There is a stone memorial to an early religious leader and of course the Canadian tricolored flag with maple leaf flies proudly over the grounds.

   Stone marker at fort   Canadian Flag at fort


Flag of Canada.svg

Canadian flag is twice as wide as high with the red stripes each being half as wide as the white stripe.

Tuesday, September 16, 2014

Bay of Fundy New Brunswick

We were on our way to visit our good friends Bob and Raylene in Amherst, Nova Scotia with a day to spare on the way from our summer retreat on the Island of Mount Dessert in Maine. (Sounds pretty posh, ehh?) We decided to revisit the Bay of Fundy from a different perspective. The last time with Yankee RV Tours we walked on the ocean floor where, when we visited 6 hours later, we would have been 40 feet under water! Yes  they have the largest tides in the world. (The closer to the open ocean you get the smaller the tide change. In this area of the bay the tides vary by as much as 15 feet.) This time we drove the back roads along the coast, These are a few of the pictures that we snapped.

Please remember to click on pictures to enlarge. Pictures never measure up to the “real” thing but enlarging gives a better feel for the scene. Use the back arrow to return. Thanks.


Fundy coast 1  9-3-2014 2-04-02 PM   Fundy coast 2 NB  9-3-2014 2-07-50 PM

Several of the shots show the steepness of the coast. It is almost all rocky, granite.
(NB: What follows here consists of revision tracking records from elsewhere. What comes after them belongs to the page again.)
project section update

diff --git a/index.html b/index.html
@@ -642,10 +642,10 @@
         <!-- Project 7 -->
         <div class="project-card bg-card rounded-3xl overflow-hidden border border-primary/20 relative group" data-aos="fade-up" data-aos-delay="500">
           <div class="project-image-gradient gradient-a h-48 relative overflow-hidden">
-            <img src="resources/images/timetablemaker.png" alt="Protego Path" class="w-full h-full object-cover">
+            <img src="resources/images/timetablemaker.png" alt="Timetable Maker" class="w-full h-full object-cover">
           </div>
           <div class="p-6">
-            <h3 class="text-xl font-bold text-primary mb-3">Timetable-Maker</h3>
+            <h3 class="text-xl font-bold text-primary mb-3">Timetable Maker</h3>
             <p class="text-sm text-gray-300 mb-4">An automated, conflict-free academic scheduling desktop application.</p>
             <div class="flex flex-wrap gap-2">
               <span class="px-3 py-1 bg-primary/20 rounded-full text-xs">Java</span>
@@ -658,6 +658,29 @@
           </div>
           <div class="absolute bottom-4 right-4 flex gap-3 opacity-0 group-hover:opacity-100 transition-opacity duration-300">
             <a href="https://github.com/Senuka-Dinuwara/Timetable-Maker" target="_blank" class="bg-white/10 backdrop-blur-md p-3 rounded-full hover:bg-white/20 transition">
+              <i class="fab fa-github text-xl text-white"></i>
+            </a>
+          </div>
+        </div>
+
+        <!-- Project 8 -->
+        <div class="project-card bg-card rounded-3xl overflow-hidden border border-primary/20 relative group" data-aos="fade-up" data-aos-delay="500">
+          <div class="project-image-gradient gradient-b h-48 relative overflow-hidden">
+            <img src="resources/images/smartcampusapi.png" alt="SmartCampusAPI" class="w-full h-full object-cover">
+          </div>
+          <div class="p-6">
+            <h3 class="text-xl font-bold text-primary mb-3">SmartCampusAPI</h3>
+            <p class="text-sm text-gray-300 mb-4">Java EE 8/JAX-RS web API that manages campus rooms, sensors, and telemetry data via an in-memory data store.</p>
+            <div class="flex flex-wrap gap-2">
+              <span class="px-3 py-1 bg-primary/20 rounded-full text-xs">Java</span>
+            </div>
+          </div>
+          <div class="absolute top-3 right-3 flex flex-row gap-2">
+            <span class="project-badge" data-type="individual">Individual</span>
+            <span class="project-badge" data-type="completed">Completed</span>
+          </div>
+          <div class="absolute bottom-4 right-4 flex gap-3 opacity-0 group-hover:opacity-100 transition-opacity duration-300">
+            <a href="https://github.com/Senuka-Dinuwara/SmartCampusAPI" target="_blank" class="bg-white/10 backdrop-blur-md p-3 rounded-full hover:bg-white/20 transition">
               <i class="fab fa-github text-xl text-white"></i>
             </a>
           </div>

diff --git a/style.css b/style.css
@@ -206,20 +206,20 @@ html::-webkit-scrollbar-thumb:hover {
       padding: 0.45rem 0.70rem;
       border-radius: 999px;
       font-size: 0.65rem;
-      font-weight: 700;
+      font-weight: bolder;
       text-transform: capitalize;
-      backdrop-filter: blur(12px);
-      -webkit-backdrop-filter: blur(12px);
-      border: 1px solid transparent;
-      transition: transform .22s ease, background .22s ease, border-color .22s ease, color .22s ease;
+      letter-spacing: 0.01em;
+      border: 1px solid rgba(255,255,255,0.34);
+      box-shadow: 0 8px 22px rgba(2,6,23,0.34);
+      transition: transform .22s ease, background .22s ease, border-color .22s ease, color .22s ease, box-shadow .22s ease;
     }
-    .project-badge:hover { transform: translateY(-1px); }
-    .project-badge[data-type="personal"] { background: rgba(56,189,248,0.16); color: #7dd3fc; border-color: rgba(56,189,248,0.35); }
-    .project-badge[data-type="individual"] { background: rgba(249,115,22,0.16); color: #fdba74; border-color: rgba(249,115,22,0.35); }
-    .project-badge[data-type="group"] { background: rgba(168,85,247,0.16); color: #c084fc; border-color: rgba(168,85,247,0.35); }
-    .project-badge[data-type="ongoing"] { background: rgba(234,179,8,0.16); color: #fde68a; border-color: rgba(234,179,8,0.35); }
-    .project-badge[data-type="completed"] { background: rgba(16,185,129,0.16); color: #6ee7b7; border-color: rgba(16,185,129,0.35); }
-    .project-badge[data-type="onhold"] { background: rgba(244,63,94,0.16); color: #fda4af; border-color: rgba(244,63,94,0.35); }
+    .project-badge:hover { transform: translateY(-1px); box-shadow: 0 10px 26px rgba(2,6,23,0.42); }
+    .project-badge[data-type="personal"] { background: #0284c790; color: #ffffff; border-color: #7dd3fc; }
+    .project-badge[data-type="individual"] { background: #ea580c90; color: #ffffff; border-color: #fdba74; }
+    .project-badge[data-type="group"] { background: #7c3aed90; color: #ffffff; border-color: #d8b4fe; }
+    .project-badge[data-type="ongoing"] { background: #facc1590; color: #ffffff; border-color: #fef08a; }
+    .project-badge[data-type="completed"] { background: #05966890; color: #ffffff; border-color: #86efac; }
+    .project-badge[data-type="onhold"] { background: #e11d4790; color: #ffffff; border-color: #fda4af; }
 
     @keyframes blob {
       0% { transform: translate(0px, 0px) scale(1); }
These are mountains, east coast style.

Fundy coast 3 9-3-2014 2-16-20 PM   Fundy coast 4 9-3-2014 2-53-54 PM

At many locations, when the tide goes out boats are left sitting on the bottom of the ocean floor. (Technically, this not the ocean but a bay or arm of the ocean.) In France we saw double keeled boats that would sit on the keels like two legs.

Fundy coast 5 break water   Fundy coast 6 beach

The picture above on the left shows a manmade breakwater at a low tide. The purpose was to create a more protected area for mooring boats. The picture on the right shows the beach composed of small round stones. We saw very few sandy beaches in this part of the world. Actually only Sand Beach at Acadia NP.

Fundy coast NB   Tanzy at NB Fundy coast

A look down the rugged coast line. And our intrepid travel companion with a waterfall backdrop.

No blog post of travel would be complete without a selfie of the travellers (sun darkened glasses and all).

Us at Bay of Fundy

The pictures were taken by Lou and Tom.

Thanks for looking and comments are always appreciated.